Exercise objective:
Which lines in the records below hold the word "export"? Copy each of them.
┌─ Record set
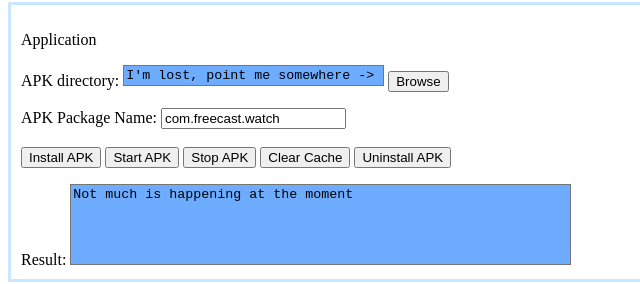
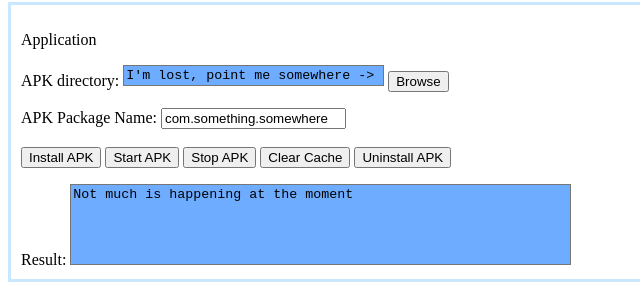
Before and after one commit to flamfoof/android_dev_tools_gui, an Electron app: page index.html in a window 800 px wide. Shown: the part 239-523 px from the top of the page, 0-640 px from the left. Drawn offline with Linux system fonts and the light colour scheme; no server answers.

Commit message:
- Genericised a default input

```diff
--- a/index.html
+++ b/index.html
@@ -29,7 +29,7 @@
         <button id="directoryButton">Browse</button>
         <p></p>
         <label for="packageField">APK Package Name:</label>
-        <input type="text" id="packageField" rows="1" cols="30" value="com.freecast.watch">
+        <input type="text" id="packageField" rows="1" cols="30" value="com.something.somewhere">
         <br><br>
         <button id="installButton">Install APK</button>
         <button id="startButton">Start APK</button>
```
└─
┌─ Record set
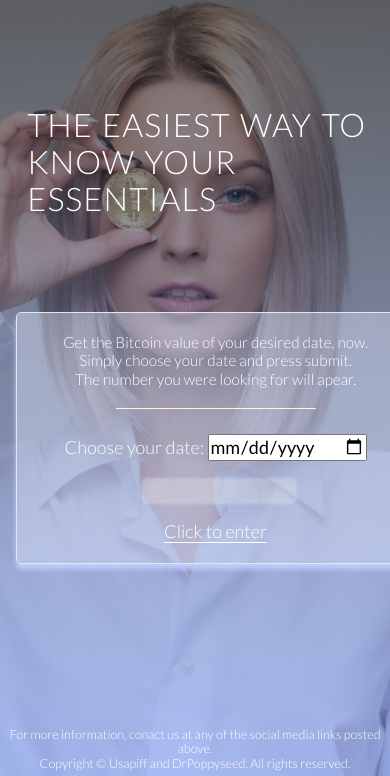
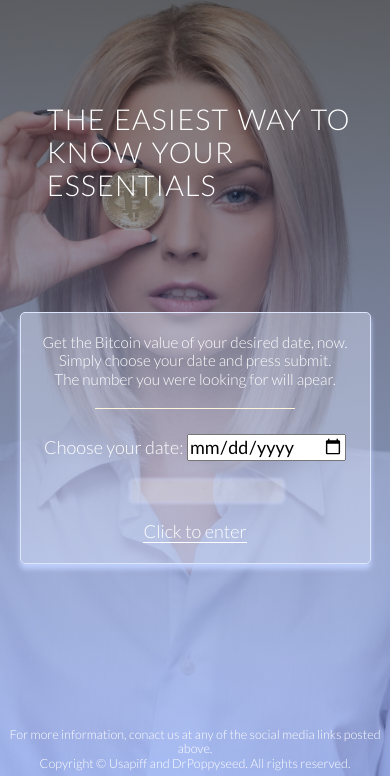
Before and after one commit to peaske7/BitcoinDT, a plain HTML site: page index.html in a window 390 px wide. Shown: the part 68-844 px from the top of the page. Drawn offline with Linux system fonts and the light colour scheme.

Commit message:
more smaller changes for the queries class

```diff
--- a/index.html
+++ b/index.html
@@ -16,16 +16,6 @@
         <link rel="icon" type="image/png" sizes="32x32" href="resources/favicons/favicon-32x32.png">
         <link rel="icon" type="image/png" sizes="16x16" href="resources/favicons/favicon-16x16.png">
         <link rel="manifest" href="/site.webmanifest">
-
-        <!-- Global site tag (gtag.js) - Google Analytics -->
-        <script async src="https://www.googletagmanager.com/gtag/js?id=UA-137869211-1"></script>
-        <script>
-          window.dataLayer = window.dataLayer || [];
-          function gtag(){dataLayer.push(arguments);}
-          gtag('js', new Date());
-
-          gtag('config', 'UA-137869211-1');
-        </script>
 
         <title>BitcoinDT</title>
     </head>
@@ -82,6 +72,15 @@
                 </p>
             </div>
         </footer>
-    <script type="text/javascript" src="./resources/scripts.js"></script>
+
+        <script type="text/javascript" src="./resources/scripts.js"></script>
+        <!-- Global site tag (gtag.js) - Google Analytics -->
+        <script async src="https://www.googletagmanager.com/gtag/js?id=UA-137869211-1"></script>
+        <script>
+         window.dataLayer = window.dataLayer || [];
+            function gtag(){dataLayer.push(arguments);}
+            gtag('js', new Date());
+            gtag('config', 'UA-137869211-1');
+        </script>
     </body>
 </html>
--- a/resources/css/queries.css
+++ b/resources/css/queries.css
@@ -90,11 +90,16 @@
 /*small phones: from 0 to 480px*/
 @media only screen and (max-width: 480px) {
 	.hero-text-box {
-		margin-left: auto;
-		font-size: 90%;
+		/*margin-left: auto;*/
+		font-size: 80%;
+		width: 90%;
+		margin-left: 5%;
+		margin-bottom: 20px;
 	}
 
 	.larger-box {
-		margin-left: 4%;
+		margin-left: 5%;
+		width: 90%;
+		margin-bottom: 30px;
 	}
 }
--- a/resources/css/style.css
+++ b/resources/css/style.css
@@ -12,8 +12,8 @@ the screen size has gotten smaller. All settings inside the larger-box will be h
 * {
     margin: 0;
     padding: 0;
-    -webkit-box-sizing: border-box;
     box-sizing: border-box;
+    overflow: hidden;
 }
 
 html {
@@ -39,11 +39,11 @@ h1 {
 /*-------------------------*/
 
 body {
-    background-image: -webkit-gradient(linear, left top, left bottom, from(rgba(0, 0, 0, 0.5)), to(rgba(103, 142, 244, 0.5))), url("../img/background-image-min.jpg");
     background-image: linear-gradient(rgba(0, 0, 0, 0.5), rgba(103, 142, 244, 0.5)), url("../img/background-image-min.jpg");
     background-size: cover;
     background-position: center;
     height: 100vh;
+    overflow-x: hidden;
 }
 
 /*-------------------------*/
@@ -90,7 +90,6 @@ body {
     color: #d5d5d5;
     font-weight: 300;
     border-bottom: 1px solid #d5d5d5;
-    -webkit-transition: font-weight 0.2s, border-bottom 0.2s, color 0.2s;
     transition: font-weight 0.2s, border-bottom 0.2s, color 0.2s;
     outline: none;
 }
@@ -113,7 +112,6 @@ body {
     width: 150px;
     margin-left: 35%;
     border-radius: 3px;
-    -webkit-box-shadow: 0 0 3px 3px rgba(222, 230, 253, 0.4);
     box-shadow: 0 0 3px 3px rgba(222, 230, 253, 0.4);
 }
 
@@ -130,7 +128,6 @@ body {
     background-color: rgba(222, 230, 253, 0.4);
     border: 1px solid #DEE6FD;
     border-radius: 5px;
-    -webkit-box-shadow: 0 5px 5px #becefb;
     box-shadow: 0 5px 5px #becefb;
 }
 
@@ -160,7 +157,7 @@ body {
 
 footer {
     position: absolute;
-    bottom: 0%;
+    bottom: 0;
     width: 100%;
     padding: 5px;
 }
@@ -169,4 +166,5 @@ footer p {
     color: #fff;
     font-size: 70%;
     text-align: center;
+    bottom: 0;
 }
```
└─
┌─ Record set
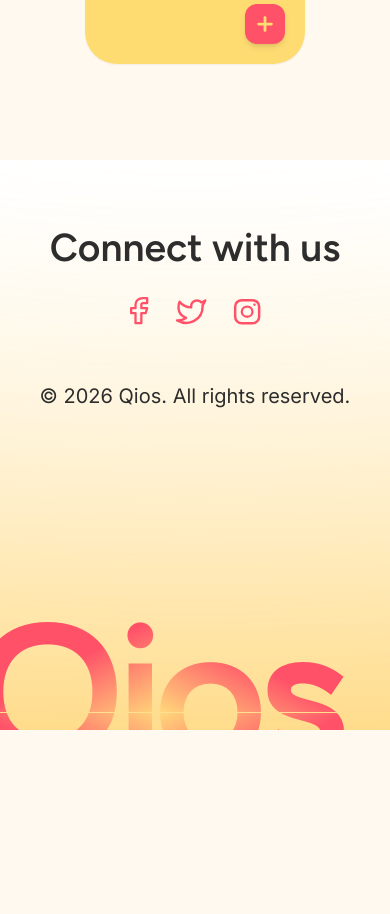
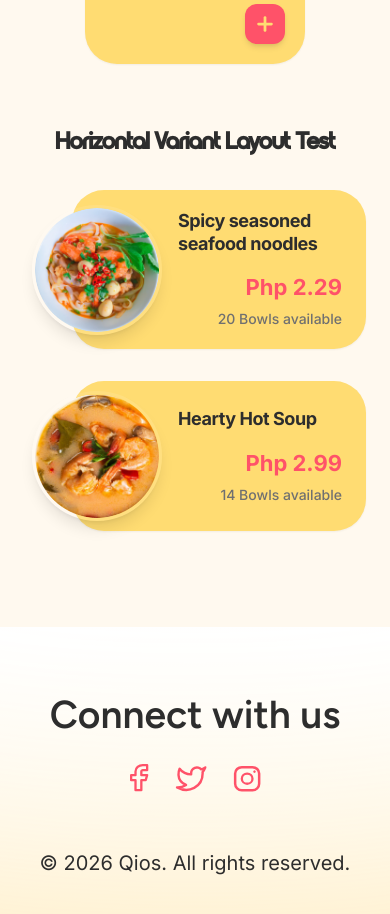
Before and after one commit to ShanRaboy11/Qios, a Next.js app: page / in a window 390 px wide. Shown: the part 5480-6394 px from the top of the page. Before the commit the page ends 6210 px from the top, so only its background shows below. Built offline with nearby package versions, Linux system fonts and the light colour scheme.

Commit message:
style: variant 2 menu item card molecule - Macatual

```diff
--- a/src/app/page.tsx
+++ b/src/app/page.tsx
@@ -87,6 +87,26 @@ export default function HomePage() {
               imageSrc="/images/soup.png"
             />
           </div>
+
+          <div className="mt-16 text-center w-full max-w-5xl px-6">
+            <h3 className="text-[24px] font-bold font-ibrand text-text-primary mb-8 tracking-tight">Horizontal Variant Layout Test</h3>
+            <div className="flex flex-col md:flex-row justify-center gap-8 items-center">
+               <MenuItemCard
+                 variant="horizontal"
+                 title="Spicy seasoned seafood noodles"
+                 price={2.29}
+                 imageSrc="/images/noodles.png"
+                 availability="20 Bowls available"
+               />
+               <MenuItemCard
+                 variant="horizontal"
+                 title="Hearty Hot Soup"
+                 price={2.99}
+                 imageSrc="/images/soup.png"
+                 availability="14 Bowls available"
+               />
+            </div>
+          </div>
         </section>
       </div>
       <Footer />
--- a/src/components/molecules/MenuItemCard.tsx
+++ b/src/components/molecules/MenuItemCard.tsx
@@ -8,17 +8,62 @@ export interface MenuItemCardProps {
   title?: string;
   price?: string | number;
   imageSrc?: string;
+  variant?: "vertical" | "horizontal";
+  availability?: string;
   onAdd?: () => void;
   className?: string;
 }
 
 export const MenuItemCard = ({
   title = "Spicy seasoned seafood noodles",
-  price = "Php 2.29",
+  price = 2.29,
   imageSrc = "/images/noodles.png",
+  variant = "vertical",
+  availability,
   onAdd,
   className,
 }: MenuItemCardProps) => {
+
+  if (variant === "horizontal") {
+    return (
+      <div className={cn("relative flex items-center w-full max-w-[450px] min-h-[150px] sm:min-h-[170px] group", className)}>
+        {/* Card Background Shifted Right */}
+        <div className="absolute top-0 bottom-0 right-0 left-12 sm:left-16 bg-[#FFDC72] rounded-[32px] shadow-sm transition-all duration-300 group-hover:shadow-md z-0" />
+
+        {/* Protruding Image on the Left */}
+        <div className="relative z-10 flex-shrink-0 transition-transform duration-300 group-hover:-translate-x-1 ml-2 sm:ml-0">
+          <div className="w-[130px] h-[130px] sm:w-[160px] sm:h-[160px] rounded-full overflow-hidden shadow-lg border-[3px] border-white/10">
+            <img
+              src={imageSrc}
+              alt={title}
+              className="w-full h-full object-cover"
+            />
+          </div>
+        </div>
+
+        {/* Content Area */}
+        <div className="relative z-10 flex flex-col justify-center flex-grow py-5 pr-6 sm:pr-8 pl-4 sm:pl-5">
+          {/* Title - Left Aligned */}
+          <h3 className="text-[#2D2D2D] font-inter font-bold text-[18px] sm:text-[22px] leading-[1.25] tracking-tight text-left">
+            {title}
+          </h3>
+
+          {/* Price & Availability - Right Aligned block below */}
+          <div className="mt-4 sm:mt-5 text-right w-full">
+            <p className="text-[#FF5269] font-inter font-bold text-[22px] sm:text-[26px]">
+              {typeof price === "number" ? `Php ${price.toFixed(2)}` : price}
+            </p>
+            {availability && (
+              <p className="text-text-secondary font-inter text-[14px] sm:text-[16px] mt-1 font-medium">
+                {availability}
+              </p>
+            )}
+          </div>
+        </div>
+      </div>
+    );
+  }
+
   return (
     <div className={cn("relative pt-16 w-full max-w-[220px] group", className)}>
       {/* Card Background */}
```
└─
Result of the task:
@@ -87,6 +87,26 @@ export default function HomePage() {
@@ -8,17 +8,62 @@ export interface MenuItemCardProps {
 export const MenuItemCard = ({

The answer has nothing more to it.